"There's a lot of noise out there," he said Friday on CNBC's "Squawk Box," though he acknowledged that CBS is closer to Time Warner than any other entertainment company. "We own the CW together. We do the NCAA basketball tournament together. Warner Bros. is probably, outside of ourselves, the top-supplier of shows to the CBS television network."
But Moonves—who recently signed a new deal to keep him at the network until 2019—contended that both companies are going "extremely well" on their own. "Right now, we are very happy being alone."
In 2006, when Viacom split into two publicly traded companies, Moonves was named CEO of the newly formed CBS. Media legend Sumner Redstone is executive chairman of both CBS and Viacom.
As for suggestions that CBS would have be more powerful if it came back together with Viacom, Moonves said, "We feel we have plenty of clout in the marketplace." Citing recent carriage battles with Time Warner Cable and Dish Network, he said, "We came out just fine."
"We have the NFL," he continued. "We have the No. 1 comedy in 'Big Bang Theory,' the No. 1 drama in 'NCIS.' We have a lot of clout when we go in with distributors and say, 'You know what, you really need to have CBS on the air.' We don't need to add to have that clout." The CBS Corporation includes the broadcast network, owned-and-operated local TV stations, CBS Television Studios, movie channel Showtime and the CBS Sports Network.
Owning content now and in the future is becoming as important as advertising, Moonves said. "Content is going to continue to propel us." He also stressed the importance of CBS as a company evolving in the digital age. "We are putting a lot of our content online and getting paid for it."
As for the NFL, Moonves said that NBC did a "spectacular job with the Patriots-Seahawks Super Bowl. "They had a phenomenal matchup, two great teams.

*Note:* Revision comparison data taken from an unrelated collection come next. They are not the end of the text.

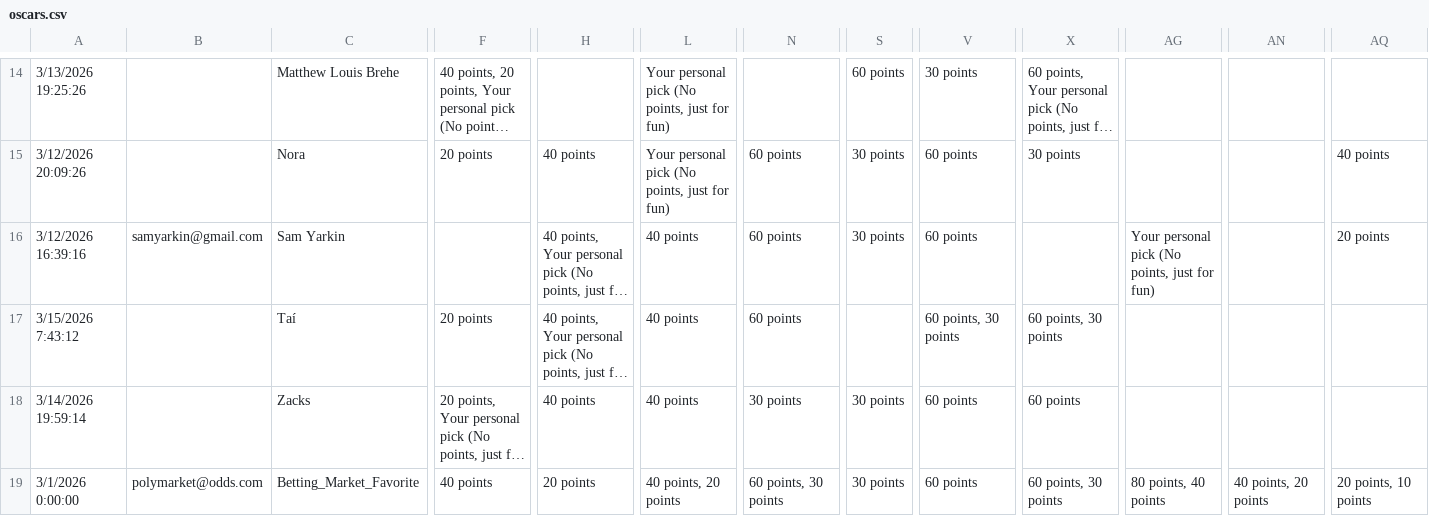
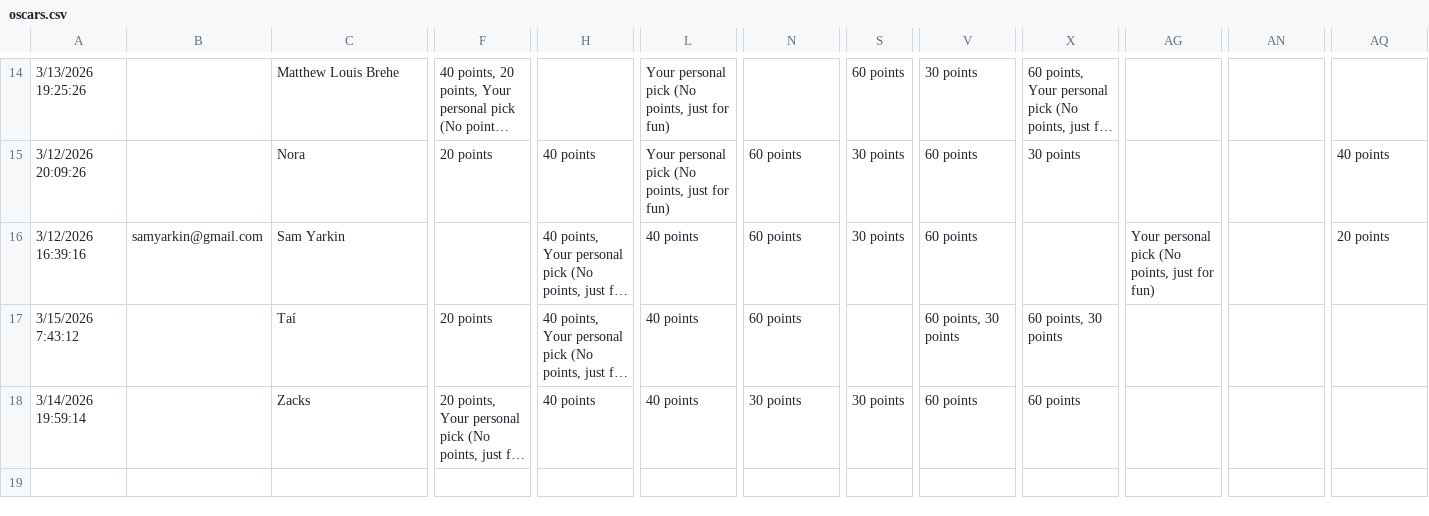
Before and after one commit to ceickmeyer/oscars, a CSV file: oscars.csv, drawn as a sheet; only a part is shown, gaps mark what is left out; long unchanged cells end in …; rows hold the shown columns only; the diff names each change by its address in the sheet, - before the commit and + after, or states it on an @@ line.

```diff
--- a/oscars.csv
+++ b/oscars.csv
-row 19: 3/1/2026 0:00:00 | polymarket@odds.com | Betting_Market_Favorite | 40 points | 20 points | 40 points, 20 points | 60 points, 30 points | 30 points | 60 points | 60 points, 30 points | 80 points, 40 points | 40 points, 20 points | 20 points, 10 points
```
Also changed, not shown: 2 other files.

You couldn't imagine a better game. I thought Katy Perry was sensational [during halftime]. Top-to-bottom they were lucky and good."
"It's the one day of the year we root for them," he added. "We have Super Bowl 50 and our ad rates, which are going to begin north of $5 million for a 30 second television spot, are based on their great ratings."
Brands paid NBC up to a record $4.5 million for a 30-second spot during the big game last Sunday.
Disclosure: NBC and CNBC are owned by Comcast.